April 21, 2010
The words most often used by the heads of oil companies to describe the boom are “revolution” and “game changer.” Industry historian Daniel Yergin calls it “the shale gale.” Admittedly, serious questions remain as to whether shale gas will pass the ecological test—critics say it can’t be extracted safely in proximity to groundwater, and the EPA is engaged in a two-year study of extraction techniques.
What Are Nukes Good For?
April 07, 2010
The nuclear order seems to be falling apart. Gone is the uneasy balance between the cold war superpowers. We now face a slew of new nuclear actors. North Korea has reprocessed enough plutonium for perhaps ten bombs, in addition to the two it has already tested. Iran’s centrifuge program seems poised to produce weapons-grade uranium. And Syria was apparently constructing a clandestine nuclear facility, before it was destroyed by Israeli air strikes in 2007. It’s not just enemies that pose a problem.
Recently I reviewed why Amazon’s best-selling Kindle e-reader is actually an emblem of American decline. My point was that because neither Amazon nor another American company could manufacture the device, future related product development and production has potentially shifted abroad.
Liberalism and the American Exception
March 25, 2010
Blogging at World Affairs, David Rieff has written several recent posts in which he explores, and severely criticizes, the idea of American exceptionalism and its influence on the conduct of American foreign policy. Along the way he also has some flattering things to say about my own examination of the idea in several posts over the past nine months. But he also voices some concerns about my position. As he writes, Linker is only willing to call for [the] modification [of exceptionalist thinking], not its abandonment.

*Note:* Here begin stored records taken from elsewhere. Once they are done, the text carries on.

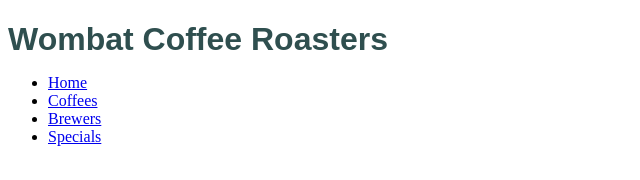
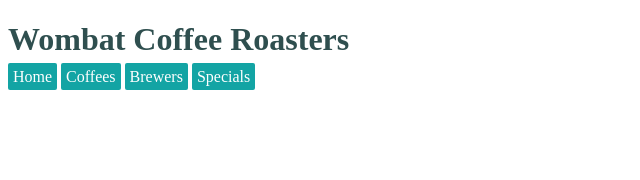
Before and after one commit to johnpmeyers20/css_in_depth, a plain HTML site: page wombat_coffee_roasters/index.html in a window 1280 px wide. Shown: the whole page, without its empty margins (0-640 px from the left). Drawn offline with Linux system fonts and the light colour scheme.

Commit message:
edited css in line with Listing 1.3. Implementing nav of inline links as buttons without decoration

```diff
--- a/wombat_coffee_roasters/style.css
+++ b/wombat_coffee_roasters/style.css
@@ -2,12 +2,21 @@ h1 {
   color: #2f4f4f;
   margin-bottom: 10px;
 }
+
 #main-nav {
+  margin-top: 10px;
+  list-style: none;
+  padding-left: 0;
+}
 
+#main-nav li {
+  display: inline-block;
 }
-#page-title {
-  font-family: sans-serif;
+
+#main-nav a {
+  color: white;
+  background-color: #13a4a4;
+  padding: 5px;
+  border-radius: 2px;
+  text-decoration: none;
 }
-.title {
-  font-family: monospace;
-}
```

Surprise: "Indonesia Considers Removing Obama Park Statue"
March 23, 2010
This didn't make news in America. But it certainly made news elsewhere, and especially in Asia.
March 17, 2010
For decades, various Chinese officials and outsiders have reassured the world that the country’s Communist Party leadership eventually planned to open up its one-party political system. The regime would undertake major political reforms and liberalization, it was said, to accompany the economic reforms launched by Deng Xiaoping in the late ’70s. It was merely a question of choosing the right time. Writing in Foreign Affairs two years ago, John L.
Mr. Coffee and Mr. Fixit
March 13, 2010
Raymond Carver: Collected Stories By Raymond Carver (Library of America, 1019 pp., $40) Raymond Carver: A Writer’s LifeBy Carol Sklenicka (Scribner, 578 pp., $35) In the summer of 1984, the Japanese writer Haruki Murakami and his wife traveled to the remote coastal town of Port Angeles, Washington, to visit Raymond Carver in the glass-walled “Sky House,” overlooking the ocean, which he shared with his partner, the poet Tess Gallagher. It was more of a pilgrimage than a social call.
Amazon’s Kindle: Symbol of American Decline?
February 24, 2010
Apple’s iPad is dominating the gadget buzz this winter, but a few years ago, we and others made a big deal about the “polyglot” iPod, turning it into a talisman of the globalized supply-chain. The point was to accent the global context in which U.S.
“A War Is A War. A War Is Not A Crime, And You Don’t Bring Your Enemies To A Courthouse.”
February 23, 2010
It is so simple. And elegant. What’s more, it is also true. Why are so many liberal Democrats reluctant to concede that there is an intricate international network of ideological gangsters who recognize each other as ikhwan? These brothers do not define themselves by nation. They define themselves by religion, although there are many hundreds of millions of Muslims who are defined out--and define themselves out--of the bloody fraternity of the faithful. Sometimes, they too are stigmatized as enemies, which means they are also targets.
Terrorists Without Borders
February 23, 2010
Decoding the New Taliban: Insights from the Afghan Field Edited by Antonio Giustozzi (Columbia University Press, 318 pp., $40) My Life with the Taliban By Abdul Salam Zaeef Edited by Alex Strick van Linschoten and Felix Kuehn (Columbia University Press, 331 pp., $29.95) After several hours of driving down one of the two-lane asphalt roads that wind through Pakistan’s tribal areas, our kidnappers entered the territory of Baitullah Mehsud, the widely feared leader of the Pakistani Taliban. It was the middle of March in 2009.